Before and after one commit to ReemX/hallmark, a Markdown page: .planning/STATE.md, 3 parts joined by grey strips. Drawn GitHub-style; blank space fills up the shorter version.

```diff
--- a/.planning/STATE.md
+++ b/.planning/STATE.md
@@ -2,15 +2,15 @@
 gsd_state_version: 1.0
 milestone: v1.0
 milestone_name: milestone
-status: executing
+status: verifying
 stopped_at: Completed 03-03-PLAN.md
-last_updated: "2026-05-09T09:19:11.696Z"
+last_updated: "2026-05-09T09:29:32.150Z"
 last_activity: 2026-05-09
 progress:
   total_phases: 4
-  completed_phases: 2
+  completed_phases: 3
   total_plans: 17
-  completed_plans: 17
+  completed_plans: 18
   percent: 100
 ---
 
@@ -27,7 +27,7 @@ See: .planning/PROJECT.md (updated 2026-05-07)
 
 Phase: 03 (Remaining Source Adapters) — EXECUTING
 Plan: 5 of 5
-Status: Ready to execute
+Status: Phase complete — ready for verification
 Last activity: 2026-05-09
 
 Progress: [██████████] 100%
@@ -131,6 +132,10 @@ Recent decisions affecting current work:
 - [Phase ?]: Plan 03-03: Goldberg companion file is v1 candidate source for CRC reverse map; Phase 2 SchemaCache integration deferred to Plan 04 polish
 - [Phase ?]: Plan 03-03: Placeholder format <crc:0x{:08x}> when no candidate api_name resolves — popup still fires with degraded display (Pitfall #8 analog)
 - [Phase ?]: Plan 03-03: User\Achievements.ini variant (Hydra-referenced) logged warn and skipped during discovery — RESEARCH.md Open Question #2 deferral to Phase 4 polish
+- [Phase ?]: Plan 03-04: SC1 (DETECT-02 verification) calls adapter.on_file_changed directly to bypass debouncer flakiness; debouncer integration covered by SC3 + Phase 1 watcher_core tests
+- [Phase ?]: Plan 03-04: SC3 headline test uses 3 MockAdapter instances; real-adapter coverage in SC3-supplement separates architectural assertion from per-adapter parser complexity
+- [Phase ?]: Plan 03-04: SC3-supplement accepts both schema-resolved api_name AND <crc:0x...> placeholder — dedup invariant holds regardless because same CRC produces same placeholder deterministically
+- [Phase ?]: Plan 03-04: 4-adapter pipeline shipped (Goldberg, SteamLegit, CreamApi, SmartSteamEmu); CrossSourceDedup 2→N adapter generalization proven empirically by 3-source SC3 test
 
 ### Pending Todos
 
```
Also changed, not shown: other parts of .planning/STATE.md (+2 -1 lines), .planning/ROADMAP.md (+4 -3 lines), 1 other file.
...
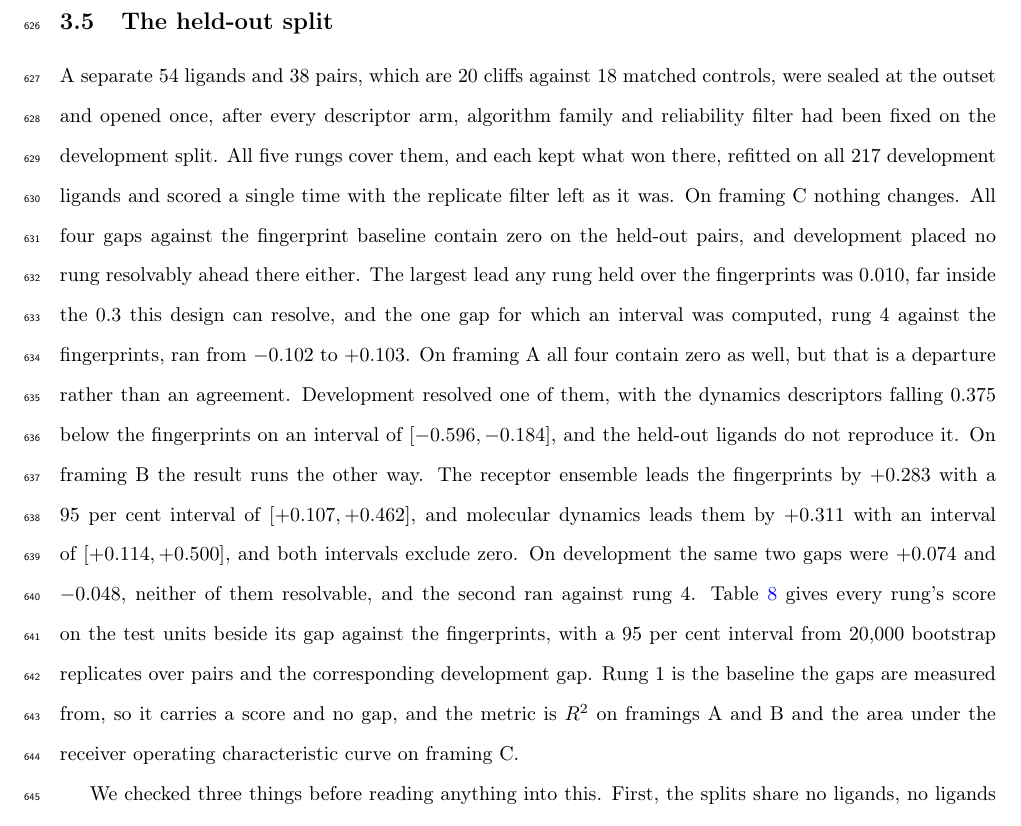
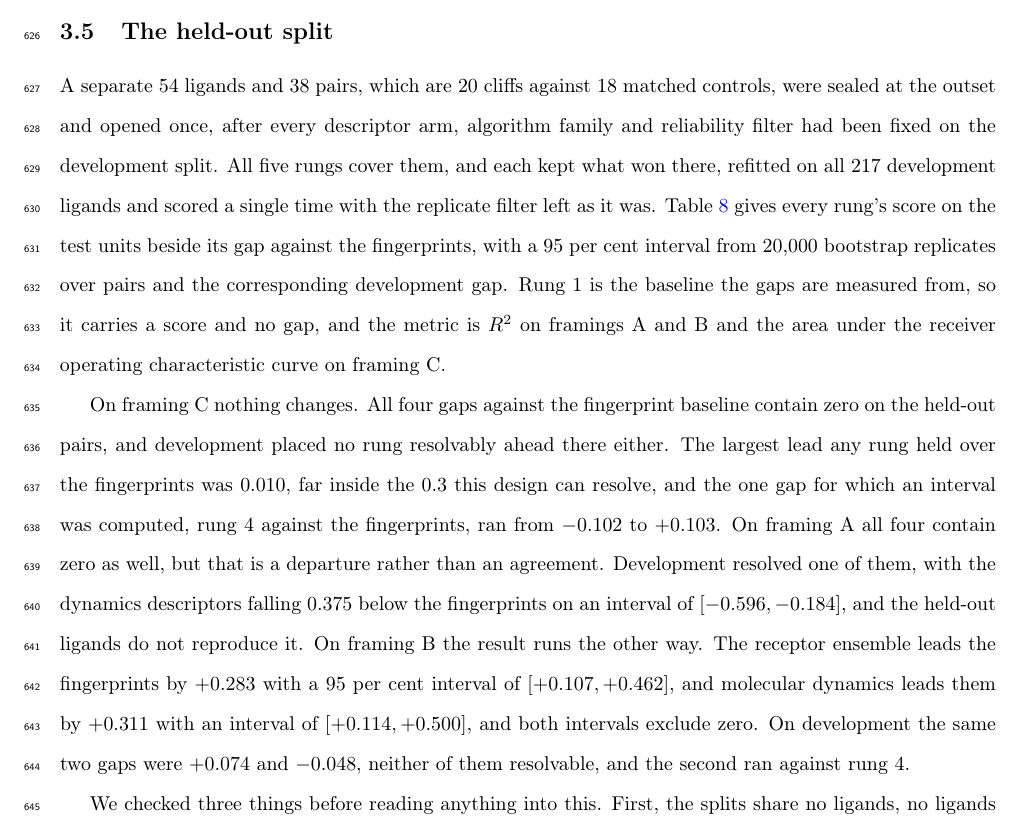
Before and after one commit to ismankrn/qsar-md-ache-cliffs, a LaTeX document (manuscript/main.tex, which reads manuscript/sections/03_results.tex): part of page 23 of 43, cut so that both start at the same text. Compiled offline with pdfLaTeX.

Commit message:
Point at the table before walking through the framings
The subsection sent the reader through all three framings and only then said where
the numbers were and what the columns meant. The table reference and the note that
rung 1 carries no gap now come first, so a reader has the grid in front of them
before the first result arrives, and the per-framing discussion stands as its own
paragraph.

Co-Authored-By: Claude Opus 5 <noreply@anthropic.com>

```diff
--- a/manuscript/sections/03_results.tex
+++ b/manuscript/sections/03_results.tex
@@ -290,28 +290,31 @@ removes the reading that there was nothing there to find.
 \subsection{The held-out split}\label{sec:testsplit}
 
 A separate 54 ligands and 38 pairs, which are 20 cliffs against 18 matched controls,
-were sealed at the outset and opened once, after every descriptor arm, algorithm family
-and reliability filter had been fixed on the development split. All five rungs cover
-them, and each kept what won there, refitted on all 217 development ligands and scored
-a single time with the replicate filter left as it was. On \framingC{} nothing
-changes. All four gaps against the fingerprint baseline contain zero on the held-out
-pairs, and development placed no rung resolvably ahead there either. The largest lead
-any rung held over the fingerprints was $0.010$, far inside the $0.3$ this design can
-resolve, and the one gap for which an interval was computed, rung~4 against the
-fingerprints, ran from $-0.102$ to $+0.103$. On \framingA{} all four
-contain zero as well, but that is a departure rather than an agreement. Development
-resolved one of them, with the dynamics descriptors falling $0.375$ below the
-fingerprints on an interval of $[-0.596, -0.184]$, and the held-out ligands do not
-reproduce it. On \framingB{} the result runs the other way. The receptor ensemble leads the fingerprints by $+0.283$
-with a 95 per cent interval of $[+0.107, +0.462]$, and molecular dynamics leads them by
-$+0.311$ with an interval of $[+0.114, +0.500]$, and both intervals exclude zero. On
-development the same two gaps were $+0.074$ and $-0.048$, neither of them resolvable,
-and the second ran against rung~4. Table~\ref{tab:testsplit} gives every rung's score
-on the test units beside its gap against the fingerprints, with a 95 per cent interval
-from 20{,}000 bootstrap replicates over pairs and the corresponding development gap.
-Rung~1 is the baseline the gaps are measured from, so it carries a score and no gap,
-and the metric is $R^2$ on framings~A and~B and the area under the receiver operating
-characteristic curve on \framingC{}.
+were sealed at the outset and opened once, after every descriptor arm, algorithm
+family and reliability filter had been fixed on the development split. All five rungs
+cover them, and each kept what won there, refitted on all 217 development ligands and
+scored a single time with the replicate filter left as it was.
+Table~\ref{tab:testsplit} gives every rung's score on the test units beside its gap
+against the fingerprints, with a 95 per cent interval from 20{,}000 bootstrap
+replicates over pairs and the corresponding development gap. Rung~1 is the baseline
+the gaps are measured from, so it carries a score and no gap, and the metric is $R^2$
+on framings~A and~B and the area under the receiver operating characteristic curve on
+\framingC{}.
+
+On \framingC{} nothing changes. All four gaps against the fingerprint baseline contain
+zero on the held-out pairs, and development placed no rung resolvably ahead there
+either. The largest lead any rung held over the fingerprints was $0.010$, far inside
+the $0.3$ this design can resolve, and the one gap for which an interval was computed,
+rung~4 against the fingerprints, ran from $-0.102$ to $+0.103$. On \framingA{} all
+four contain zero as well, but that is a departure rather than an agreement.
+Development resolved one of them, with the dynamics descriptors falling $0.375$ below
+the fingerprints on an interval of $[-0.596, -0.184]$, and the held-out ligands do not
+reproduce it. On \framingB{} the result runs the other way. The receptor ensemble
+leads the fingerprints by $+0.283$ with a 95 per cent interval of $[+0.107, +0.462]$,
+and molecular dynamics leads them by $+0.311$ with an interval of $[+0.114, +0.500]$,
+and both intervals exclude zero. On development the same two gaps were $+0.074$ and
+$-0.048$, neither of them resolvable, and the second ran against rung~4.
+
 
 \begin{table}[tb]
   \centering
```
==
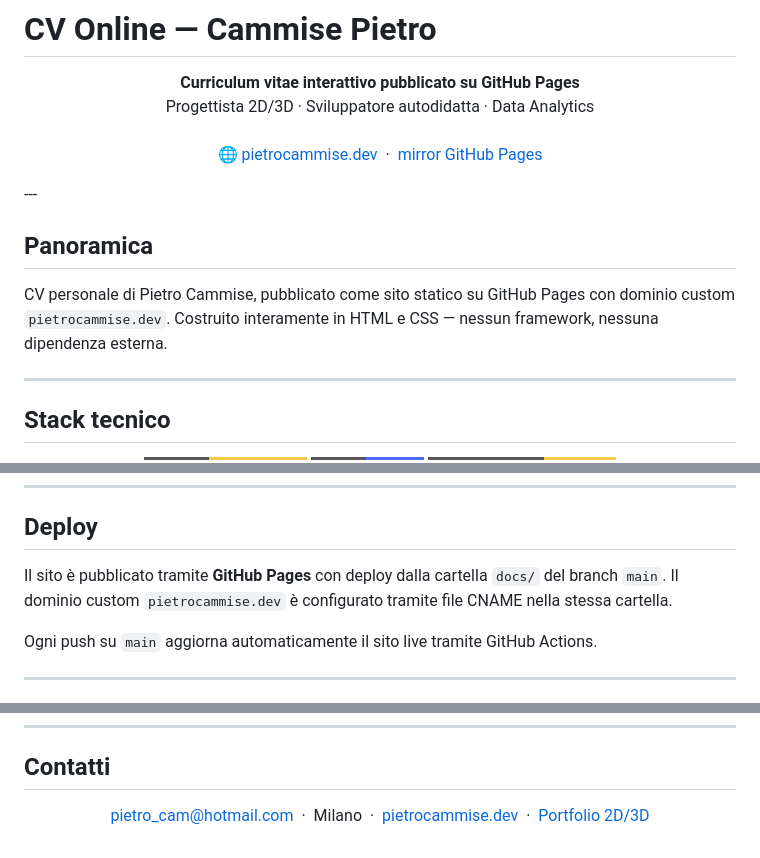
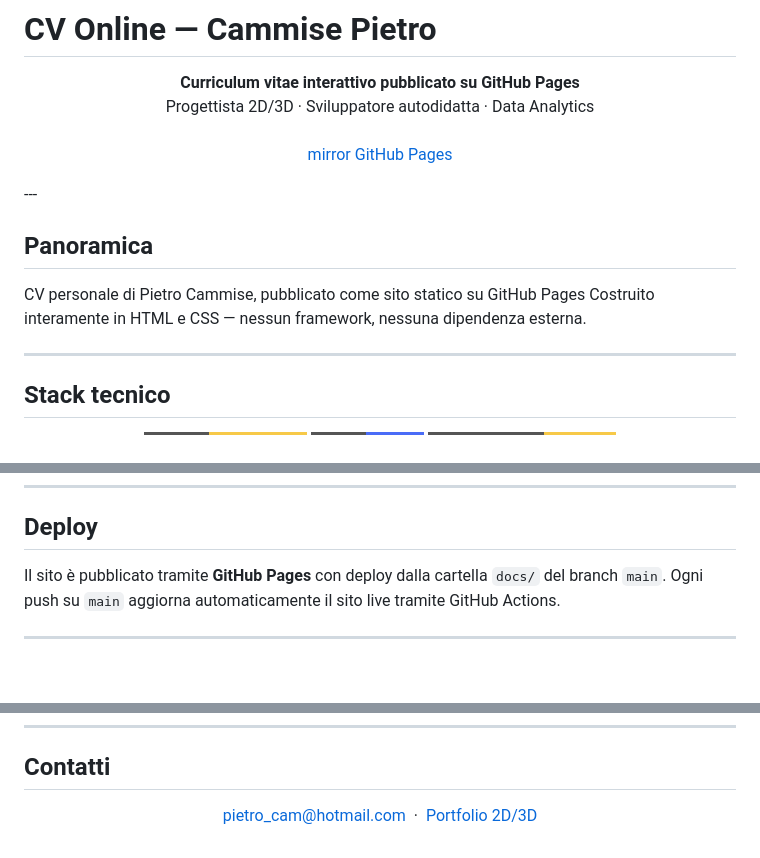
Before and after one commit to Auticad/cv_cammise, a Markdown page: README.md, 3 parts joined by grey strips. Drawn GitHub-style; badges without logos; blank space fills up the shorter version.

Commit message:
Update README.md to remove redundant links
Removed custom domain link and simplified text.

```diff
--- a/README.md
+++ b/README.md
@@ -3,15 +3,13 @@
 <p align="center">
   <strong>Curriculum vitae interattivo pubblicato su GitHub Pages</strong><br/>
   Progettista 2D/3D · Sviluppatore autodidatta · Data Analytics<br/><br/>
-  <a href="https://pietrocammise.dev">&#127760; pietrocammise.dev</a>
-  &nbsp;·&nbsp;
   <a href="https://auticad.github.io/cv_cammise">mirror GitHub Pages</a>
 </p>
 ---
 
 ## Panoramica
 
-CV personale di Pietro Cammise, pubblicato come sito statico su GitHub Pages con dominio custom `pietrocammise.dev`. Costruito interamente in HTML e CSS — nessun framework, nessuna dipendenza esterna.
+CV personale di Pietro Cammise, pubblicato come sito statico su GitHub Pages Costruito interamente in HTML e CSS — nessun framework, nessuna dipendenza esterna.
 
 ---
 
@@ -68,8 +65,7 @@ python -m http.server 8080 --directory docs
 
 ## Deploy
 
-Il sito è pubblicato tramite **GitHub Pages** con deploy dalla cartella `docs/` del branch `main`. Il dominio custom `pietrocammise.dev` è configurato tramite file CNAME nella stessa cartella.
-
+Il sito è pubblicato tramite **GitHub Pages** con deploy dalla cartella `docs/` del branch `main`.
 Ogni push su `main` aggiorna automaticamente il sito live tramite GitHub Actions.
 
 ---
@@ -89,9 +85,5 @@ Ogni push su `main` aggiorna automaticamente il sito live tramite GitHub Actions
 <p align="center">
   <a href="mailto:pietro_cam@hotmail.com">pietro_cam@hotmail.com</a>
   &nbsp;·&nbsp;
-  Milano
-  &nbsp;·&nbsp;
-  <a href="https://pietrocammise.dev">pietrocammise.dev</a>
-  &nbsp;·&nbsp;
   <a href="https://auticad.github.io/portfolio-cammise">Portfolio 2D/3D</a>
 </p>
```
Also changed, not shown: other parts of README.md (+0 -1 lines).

**TASK DETAILS**
Find and copy each line in the material above where the string "manuscript" occurs.

**WORKED SOLUTION**
Before and after one commit to ismankrn/qsar-md-ache-cliffs, a LaTeX document (manuscript/main.tex, which reads manuscript/sections/03_results.tex): part of page 23 of 43, cut so that both start at the same text. Compiled offline with pdfLaTeX.
--- a/manuscript/sections/03_results.tex
+++ b/manuscript/sections/03_results.tex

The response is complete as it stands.